Copy out the lines of the material that include the string "import".

▶ **Information**:
·····

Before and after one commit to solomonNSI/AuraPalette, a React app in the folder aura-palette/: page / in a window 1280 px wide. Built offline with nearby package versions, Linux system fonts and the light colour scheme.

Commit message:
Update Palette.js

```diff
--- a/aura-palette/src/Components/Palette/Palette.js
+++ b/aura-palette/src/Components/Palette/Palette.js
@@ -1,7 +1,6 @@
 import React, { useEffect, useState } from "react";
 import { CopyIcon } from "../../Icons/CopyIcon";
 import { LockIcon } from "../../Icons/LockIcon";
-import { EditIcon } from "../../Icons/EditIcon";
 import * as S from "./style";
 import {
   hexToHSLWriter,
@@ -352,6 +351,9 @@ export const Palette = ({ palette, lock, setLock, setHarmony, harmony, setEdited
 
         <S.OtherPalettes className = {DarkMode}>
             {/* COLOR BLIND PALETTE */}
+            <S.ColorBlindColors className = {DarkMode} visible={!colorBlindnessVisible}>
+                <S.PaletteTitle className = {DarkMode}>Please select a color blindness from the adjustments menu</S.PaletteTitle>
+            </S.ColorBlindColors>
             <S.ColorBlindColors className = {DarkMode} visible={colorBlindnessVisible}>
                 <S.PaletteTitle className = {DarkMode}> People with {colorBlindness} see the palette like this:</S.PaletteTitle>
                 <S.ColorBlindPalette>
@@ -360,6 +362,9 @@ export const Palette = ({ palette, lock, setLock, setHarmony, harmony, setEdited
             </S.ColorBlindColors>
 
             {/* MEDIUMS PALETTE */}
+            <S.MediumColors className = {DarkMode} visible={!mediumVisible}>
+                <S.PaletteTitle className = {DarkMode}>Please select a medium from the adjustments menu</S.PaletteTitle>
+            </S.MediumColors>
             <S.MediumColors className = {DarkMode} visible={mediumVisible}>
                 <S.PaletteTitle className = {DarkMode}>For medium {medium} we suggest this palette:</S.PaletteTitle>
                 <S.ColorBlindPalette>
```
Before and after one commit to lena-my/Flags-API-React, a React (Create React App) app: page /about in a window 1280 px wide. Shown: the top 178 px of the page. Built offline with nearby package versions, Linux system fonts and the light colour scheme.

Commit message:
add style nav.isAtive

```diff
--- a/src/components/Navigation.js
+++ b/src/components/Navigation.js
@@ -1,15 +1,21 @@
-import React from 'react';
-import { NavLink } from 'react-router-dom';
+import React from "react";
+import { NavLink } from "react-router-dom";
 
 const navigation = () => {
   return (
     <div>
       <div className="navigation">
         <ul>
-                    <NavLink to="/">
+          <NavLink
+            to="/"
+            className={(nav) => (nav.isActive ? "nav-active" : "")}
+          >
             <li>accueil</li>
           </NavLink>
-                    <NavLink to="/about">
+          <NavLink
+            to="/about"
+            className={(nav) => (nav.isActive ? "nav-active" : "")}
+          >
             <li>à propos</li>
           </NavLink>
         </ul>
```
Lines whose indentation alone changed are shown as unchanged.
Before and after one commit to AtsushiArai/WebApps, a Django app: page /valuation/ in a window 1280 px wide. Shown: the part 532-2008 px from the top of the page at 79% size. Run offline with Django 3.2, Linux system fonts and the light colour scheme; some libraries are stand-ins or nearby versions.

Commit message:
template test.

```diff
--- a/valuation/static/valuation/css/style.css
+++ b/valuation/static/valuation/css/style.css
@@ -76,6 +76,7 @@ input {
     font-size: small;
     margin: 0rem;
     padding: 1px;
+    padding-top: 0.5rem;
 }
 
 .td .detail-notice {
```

·····

▶ **Answer below**:
 import React, { useEffect, useState } from "react";
 import { CopyIcon } from "../../Icons/CopyIcon";
 import { LockIcon } from "../../Icons/LockIcon";
-import { EditIcon } from "../../Icons/EditIcon";
 import * as S from "./style";
 import {
-import React from 'react';
-import { NavLink } from 'react-router-dom';
+import React from "react";
+import { NavLink } from "react-router-dom";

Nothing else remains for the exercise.